Last week I had an interesting experience. I read an opinion piece in Bloomberg that struck a particular chord. The writer took a surprisingly altruistic viewpoint based upon his economic position and stature, and I was very much taken by this – at least more than I usually am by opinion pieces in Bloomberg (read my earlier posts on my feelings on financial punditry). The writer provided his email address at the bottom of the post.
Knowing myself how a posting of an email address online results in an expediential increase in Viagra, Nigerian Prince and similar emails, I was even more impressed. So, I wrote a short email, expressing my support for the writer’s position and his willingness to be publicly accountable for a viewpoint on a highly politicized issue. In a fit of intellectual solidarity (up the policy wonks!), I hit the send button and turned off my computer for the night.
After a restful sleep worrying about the Euro, I went to my email over my morning coffee. In my inbox was a response from my new friend. I was pleased to receive it – who knew what other insights he would offer? What witty response I would receive from my email? I put off reading about Newt Gingrich’s latest attempt at redefining my reality and opened the email. And, saw the following (paraphrased slightly):
“Thanks for your email. I am happy that you read my piece in Bloomberg. If you liked what I wrote you can buy my book “Everyone is a jerk but me.” Here’s the link to buy the book on Amazon. [And, by the way, this email is so obviously generated by an automatic response you shouldn’t expect that I ever read your email to me at all.]
Somehow I felt duped and deflated. Was I expecting to start a new and wonderful relationship? No, not really. But, I was expecting something different from what I got. I had read an opinion piece that struck me as being written by someone who was principled. On reflection, it was clearly a form of advertising for a book. Was it wrong for me to feel disappointed?

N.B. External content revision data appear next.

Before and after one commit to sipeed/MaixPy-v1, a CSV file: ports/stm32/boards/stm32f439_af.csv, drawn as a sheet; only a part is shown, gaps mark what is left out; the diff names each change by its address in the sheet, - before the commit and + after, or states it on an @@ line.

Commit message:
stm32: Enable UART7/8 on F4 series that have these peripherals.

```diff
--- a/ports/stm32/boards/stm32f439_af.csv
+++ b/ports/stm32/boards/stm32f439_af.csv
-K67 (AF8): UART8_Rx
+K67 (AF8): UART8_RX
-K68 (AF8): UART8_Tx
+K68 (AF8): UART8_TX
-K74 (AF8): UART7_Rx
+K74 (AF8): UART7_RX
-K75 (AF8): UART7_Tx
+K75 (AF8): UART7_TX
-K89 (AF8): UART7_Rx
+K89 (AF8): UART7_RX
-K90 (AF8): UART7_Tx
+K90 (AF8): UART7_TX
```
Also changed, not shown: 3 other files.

Last night I was watching Avatar on my iPad. Yes, I really do know how to party. But, I found myself enjoying the movie not because of the plot (Smurfs meet Dances with Wolves), but because of the technical brilliance of the movie. The completeness of the vision – its verisimilitude – runs through everything: how the animals and plants interact in a logical ecosystem, the motions of the leaves, the luminescence of the forest floor – even the reflectivity of the characters’ pupils. Unbelievable attention to detail.
And, then I thought about my iPad and had a similar reaction.

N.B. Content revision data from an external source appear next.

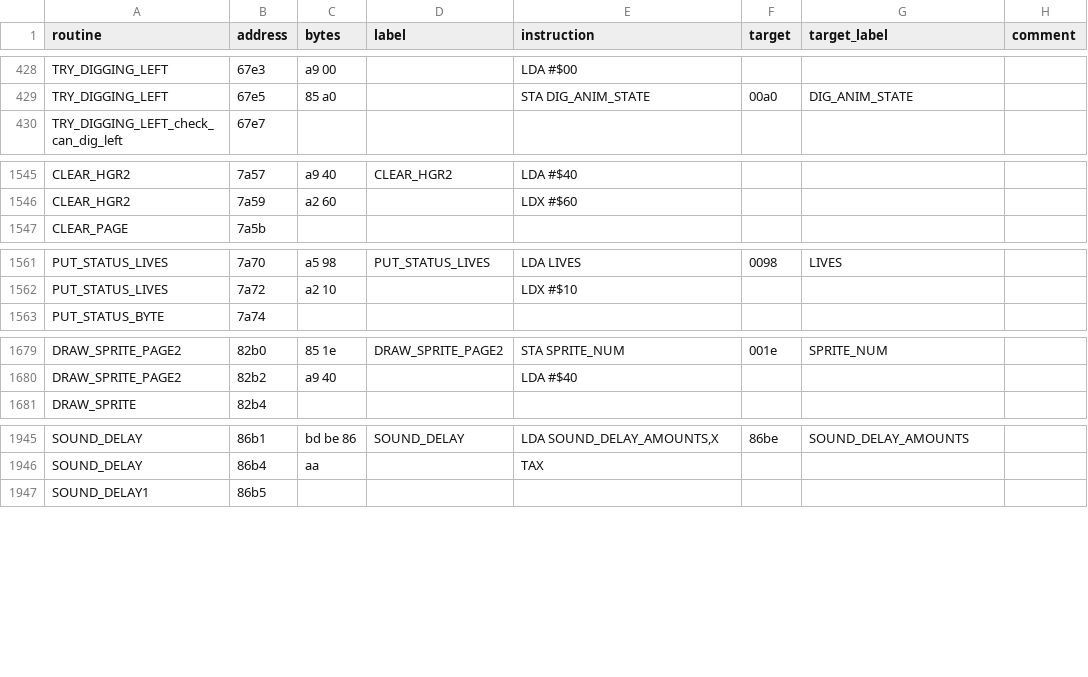
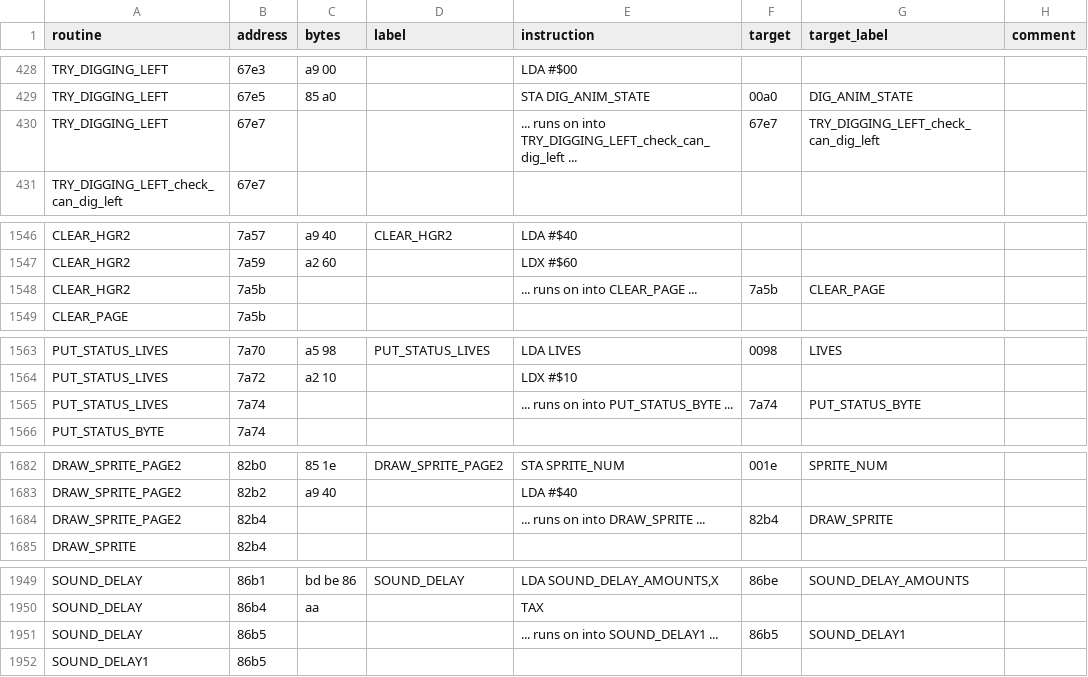
Before and after one commit to fschuhi/papple2, a TSV file: docs/reports/lr_basic_blocks_analysis/lr_listing.tsv, drawn as a sheet; only a part is shown, gaps mark what is left out; the diff names each change by its address in the sheet, - before the commit and + after, or states it on an @@ line.

Commit message:
glide in `edit` (`PUT_STATUS_LIVES`)

```diff
--- a/docs/reports/lr_basic_blocks_analysis/lr_listing.tsv
+++ b/docs/reports/lr_basic_blocks_analysis/lr_listing.tsv
+row 430: TRY_DIGGING_LEFT | 67e7 |  |  | ... runs on into TRY_DIGGING_LEFT_check_can_dig_left ... | 67e7 | TRY_DIGGING_LEFT_check_can_dig_left
+row 1548: CLEAR_HGR2 | 7a5b |  |  | ... runs on into CLEAR_PAGE ... | 7a5b | CLEAR_PAGE
+row 1565: PUT_STATUS_LIVES | 7a74 |  |  | ... runs on into PUT_STATUS_BYTE ... | 7a74 | PUT_STATUS_BYTE
+row 1684: DRAW_SPRITE_PAGE2 | 82b4 |  |  | ... runs on into DRAW_SPRITE ... | 82b4 | DRAW_SPRITE
+row 1951: SOUND_DELAY | 86b5 |  |  | ... runs on into SOUND_DELAY1 ... | 86b5 | SOUND_DELAY1
```
Also changed, not shown: docs/reports/lr_current/lr_listing.tsv, 8 other files.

This brought me, as things often do, to thinking about my daily life, and working with entrepreneurs. Both Avatar and Apple reflect the “mad genius” of an individual. Much has been written about Steve Job’s particular genius. James Cameron, the producer of Avatar, has similar characteristics. He is driven, difficult, willing to take large financial risks, and has a clear and compelling vision for how he wants to apply technology. Many of the technologies that Cameron has used to create his movies, he literally had to invent.
In both cases Jobs and Cameron crafted products and things that people wanted to own and experience. Their products resonated with their customers in a special way and established a deep connection. It has been documented (no kidding) that certain watchers of Avatar in the theaters were depressed after leaving the movie because they wished that they could visit Pandora. That level of connection for a movie is quite extraordinary. It’s almost like being willing to wait in line for a new phone….
It has been suggested that Cameron’s and Jobs’ success resulted merely from knowing what their customers wanted. I think it is something deeper than that – they showed their customers that they respect them and valued them by what and how they delivered their product. They were real. They were consistent. They were authentic.
Years ago I worked for a Japanese securities house as an economist. My mentor, Mr. Nakamae shared with me a very important lesson – the way to progress as a business person is to show your customer that you respect them. Respect meant doing for your customer not just what you thought they needed you to do, but to go above and beyond: to be consistent in your dealings, to be solicitous and to create in them a belief that you were doing for them – not for yourself. I will admit that at 23 years old some of the subtlety of this advice was lost on me – as was why anyone would eat fried seaweed with chopsticks.
However, as I have gone along and seen successful people, I have learned that in his subtle way Mr. Nakamae was providing me with a very important life lesson. People can sense when you act in their best interests, and they can tell when you are scamming them. They crave authenticity, and look for it in all of their commercial relationships. And, perhaps, as an aside, we look for it in our business and political leaders as well. Could that be why people are so negative on leaders these days? Are they craving authenticity?
As you consider your business model, your customer interactions, how you manage employees and how you manage yourself, make no mistake – we all leave footprints in the sand. The more authentic you are – the more likely you are to be rewarded in commerce. I know this may seem somehow sophomoric or obvious – why would anyone eat seaweed with chopsticks anyway – but if you take time to think about this in your own experience it will probably resonate with you too. And, with your customers.